=== What the task asks ===
Gather each line in the entries that includes the string "order".

=== Section Start ===

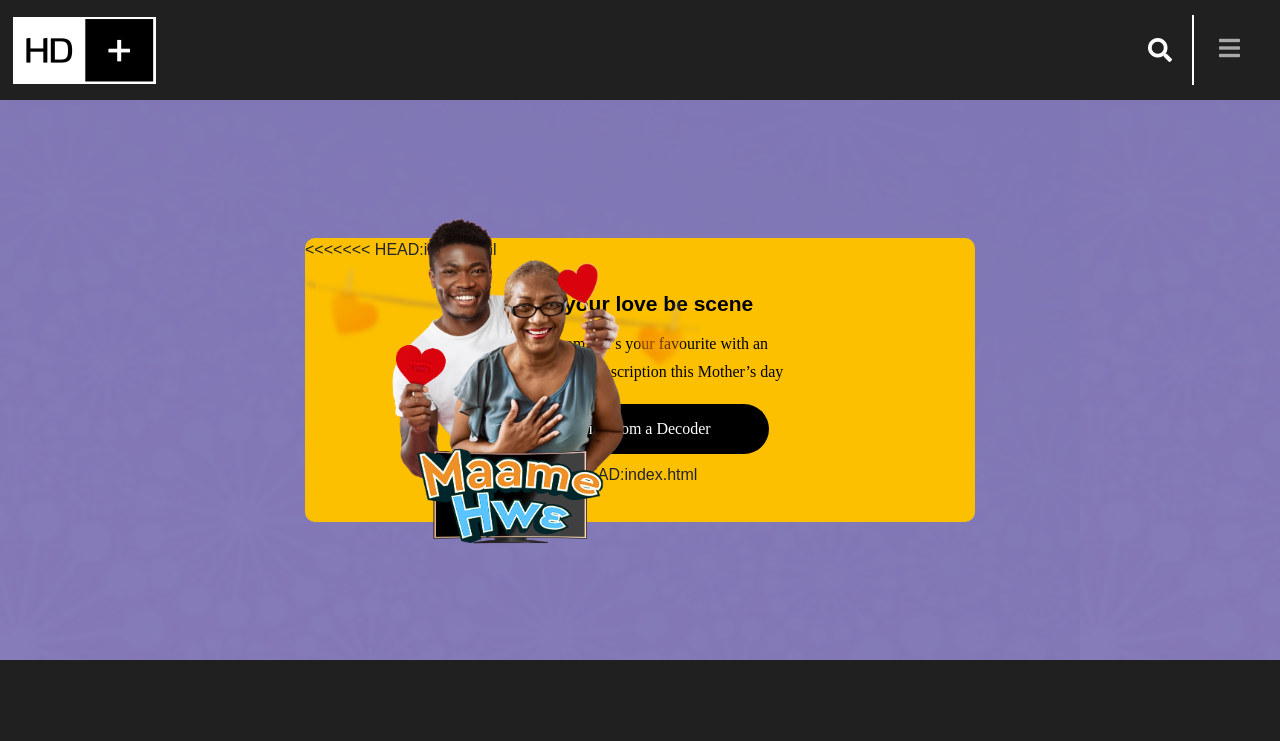
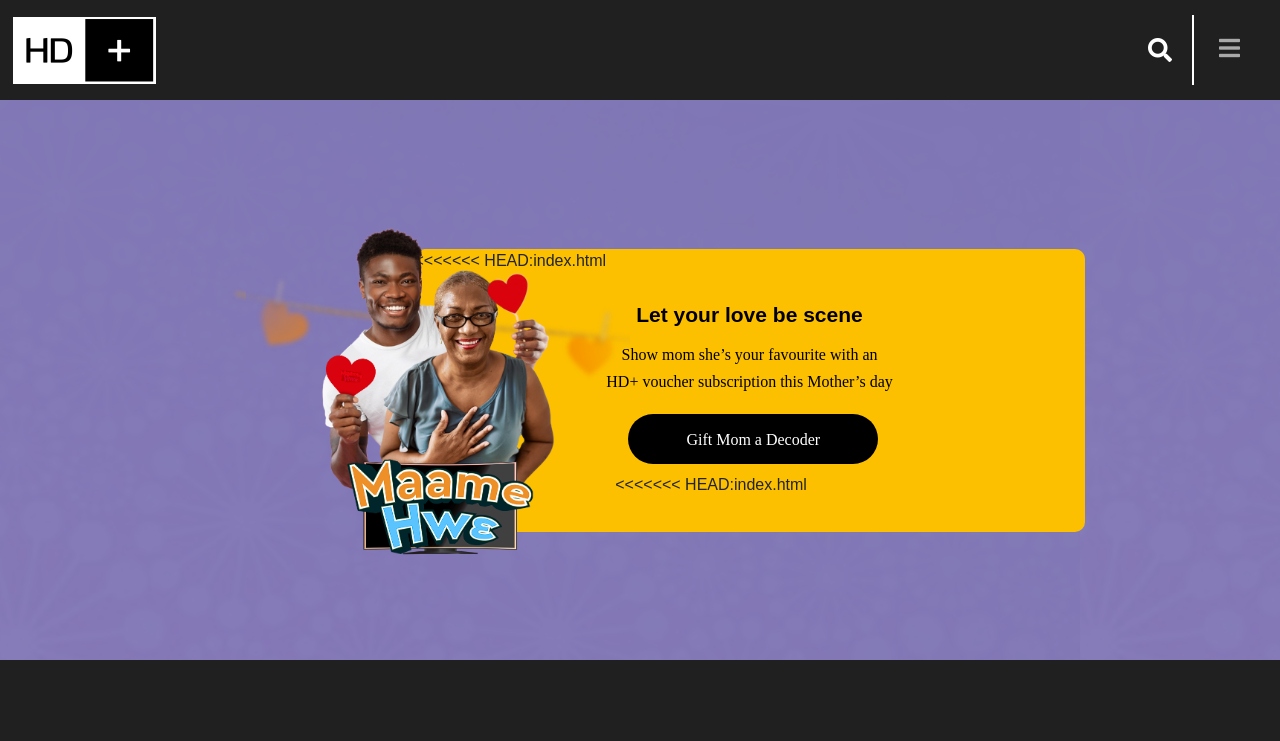
Before and after one commit to i-Blaise/hdplus-decoder-order, a PHP site: page / in a window 1280 px wide. Shown: the top 741 px of the page. Run offline with PHP 8.4, Linux system fonts and the light colour scheme; some libraries are stand-ins or nearby versions; some web fonts are replaced.

Commit message:
hdplus-decoder-order

```diff
--- a/css/main.css
+++ b/css/main.css
@@ -178,7 +178,7 @@
   flex-wrap: wrap;
   justify-content: center;
   align-items: center;
-  padding: 81px;
+  padding: 21px 181px 0 0;
   background: url('../images/Web7.png');
   /* background: #807aa3; */
   /* margin-top: 84px;; */
@@ -186,9 +186,9 @@
 
 .img-rel {
   width: 400px;
-  position: absolute;
+  position: relative;
   z-index: 2;
-  left: 300px;
+  left: 215px;
 }
 
 .wrap-login100 {
```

=== Section End ===

=== Solution to this task ===
Before and after one commit to i-Blaise/hdplus-decoder-order, a PHP site: page / in a window 1280 px wide. Shown: the top 741 px of the page. Run offline with PHP 8.4, Linux system fonts and the light colour scheme; some libraries are stand-ins or nearby versions; some web fonts are replaced.
hdplus-decoder-order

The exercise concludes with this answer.